There came and knocked at the door and in walked Sunshine
"What's up?"
"You better get your ass in here boy your monkey is having too much of a good time"
Me and my monkey
Drove in search of the sun
Me and my monkey
Don't point that gun at anyone
Me and my monkey
Like Billy the Kid
Trying to understand
Why he did what he did
Why he did what he did
Got tickets to see Sheena Easton
The monkey was high
Said it was a burning ambition to see her before he died
We left before encores
He couldn't sit still
Sheena was a blast baby
But my monkey was ill
When I played black jack
Kept hittin' 23
Couldn't help but notice this Mexican just staring at me
Or was it my monkey
I couldn't be sure
It's not like you've never seen a monkey in rollerblades and dungarees before
Now don't test my patience cause we're not about to run
That's a bad-ass monkey boy and he's packing a gun
"My name is Rodriguez" he says with death in his eye
"I've been chasing you for a long time amigos
And now your monkey is gonna die"
Me and my monkey
Drove in search of the sun
Me and my monkey
We don't want to kill no Mexican
But we got ten itchy fingers
One thing to declare
When the monkey is high
You do not stare
You do not stare
You do not stare
Looks like we got ourselves a Mexican stand off here boy
And I ain't about to run
Put your gun down boy
How did I get mixed up with this fucking monkey anyhow
Songwriters: Robert Peter Williams / Guy Antony Chambers

Mr. Tea
05-10-2017, 09:47 AM
Was better on FB, soz Luke.

luka
05-10-2017, 09:56 AM
its exactly the same words

firefinga
06-10-2017, 08:28 AM
One has to concede though that this Las Vegas incident is rather enigmatic - it doesn't fit the usual patterns, beginning with the age of the shooter.
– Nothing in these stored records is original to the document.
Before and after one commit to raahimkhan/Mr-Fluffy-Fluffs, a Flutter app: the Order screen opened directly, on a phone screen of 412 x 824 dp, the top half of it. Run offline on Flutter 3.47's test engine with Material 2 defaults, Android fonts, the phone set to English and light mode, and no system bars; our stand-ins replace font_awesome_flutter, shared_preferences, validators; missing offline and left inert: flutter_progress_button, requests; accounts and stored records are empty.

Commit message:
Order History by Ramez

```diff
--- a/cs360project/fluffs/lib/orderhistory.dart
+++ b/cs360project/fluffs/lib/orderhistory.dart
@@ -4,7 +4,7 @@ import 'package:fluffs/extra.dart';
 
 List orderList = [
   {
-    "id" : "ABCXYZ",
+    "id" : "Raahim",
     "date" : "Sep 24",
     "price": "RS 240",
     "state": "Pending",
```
Mr. Tea
06-10-2017, 09:45 AM
its exactly the same words

I know, I guess maybe it was just better the first time I saw it.